Do you know the weird feeling when you go the opposite direction of a frequently traveled road? How suddenly everything looks and feels different? How sometimes, you even have to stop to make sure you have not lost yourself?
I go running almost every day. I have a route I take frequently, a forest road. I decided to run it backwards the other day. During a few moments, I had to stop, look around, and make sure I was going the right way. This lead me to realize how important it is to look at things from another perspective. More importantly, how we, as creators and artists, should self-reflect, look back, and appreciate the work we’ve already done. There are quite a few learning points in looking back at your own work and accomplishments.
Achieved progress is larger than expected
Self-reflection, self-critique, or self-auditing are techniques one can use to do two things. One, learn and develop skills — learn from your own mistakes — and two, appreciate the journey already traveled, and acknowledge the successes along the road. Let’s call it self-appreciation.
When I look at my work from five years ago, I can’t believe how much my taste has changed. I do things differently today. My taste is different and my work reflects that. Looking back even further, the feeling grows. Comparing my work year-on-year, I can see what I’ve been through, how it affected the way I worked, how much time I had for my personal projects, and it clearly gives my development different sense of the scale.
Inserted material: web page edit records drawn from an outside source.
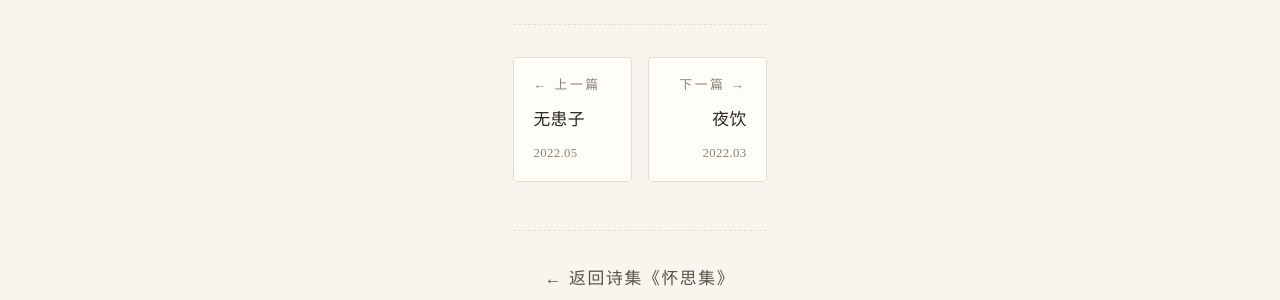
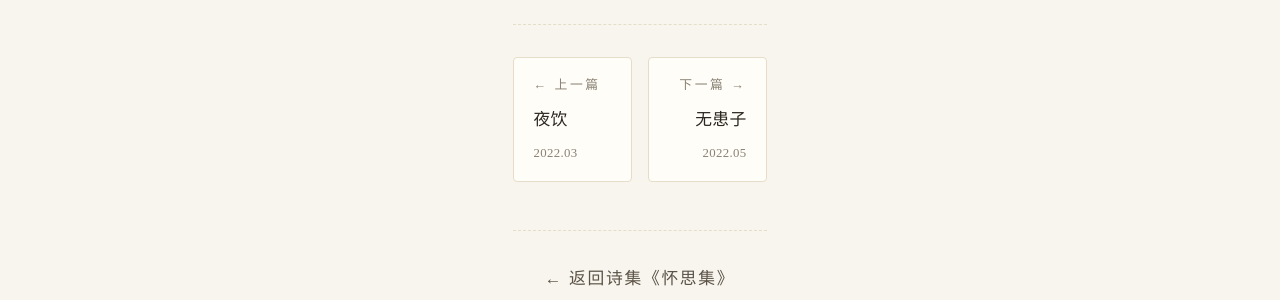
Before and after one commit to zhengxionglee/ReverieLand, a Jekyll site: the page built from _gushi/2022-04-10-yu-lan.md, in a window 1280 px wide and 1008 px high. Shown: the part 526-826 px from the top of the window. Built offline with Jekyll 4.4.1, drawn with Linux system fonts in a browser that asks for light colours; a style sheet for code colours, icons or effects is not loaded.

Commit message:
fix(prev-next): 调换上一篇/下一篇指向（旧↔新）

```diff
--- a/_includes/prev-next.html
+++ b/_includes/prev-next.html
@@ -29,8 +29,8 @@
     {%- endfor -%}
 
     {%- if idx != nil -%}
-      {%- assign prev_idx = idx | minus: 1 | modulo: siblings.size -%}
-      {%- assign next_idx = idx | plus: 1 | modulo: siblings.size -%}
+      {%- assign prev_idx = idx | plus: 1 | modulo: siblings.size -%}
+      {%- assign next_idx = idx | minus: 1 | modulo: siblings.size -%}
       {%- assign prev = siblings[prev_idx] -%}
       {%- assign next = siblings[next_idx] -%}
 
```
Knowing how much I’ve grown and under what circumstances makes me feel proud and appreciative of my own journey and the work I’ve done. More importantly, it makes me very excited about the future. If I keep on developing with the same delta as before, I become impatient and very eager to start my new projects!
Identifying the trajectory of your art development
Over the years, we develop, we change. We become more educated, we ditch the old beliefs and welcome new. We are better aware of who we are. We gain knowledge, wisdom, and self-definition becomes more apparent.
Our art, be it writing, photography, design, music, or anything else, transforms with us. The change of beliefs, knowledge, or self-definition, they all contribute to the way we create art.
Looking back, going over the archives of your past work will give you an insight on the journey you’ve traveled. It will help you see where you’ve come from, what road you’re on, how your artistic taste is developing, and most importantly, the direction you are on will become clearer. This will either help you stay on track and confirm your ambitions, or it’ll help you steer your ship and navigate it better.
It’s like looking in the mirror when driving — seeing your past and what happens there — helps you going forward.
Self-critique as a learning tool
It would all be not too wise to go over and over your archive just to see what you’ve done and feel good about it, without taking in some learning points.
I like to do this exercise frequently, as it is probably the most important tip among the three. It can be done on a weekly, monthly or yearly basis, depending on how much work you put out there. In a chosen period, choose the best three (or five, or ten) pieces of the work you’ve done. Look at and scrutinize their quality, your approach when you created the piece, what lead you to create it in the first place, and what would you do differently next time? Keep a journal of your notes to come back to later, as it is a great tool to keep a record of your thoughts and ideas. Even if you don’t read it eventually, writing it down gives your self-criticism the weight of importance it deserves.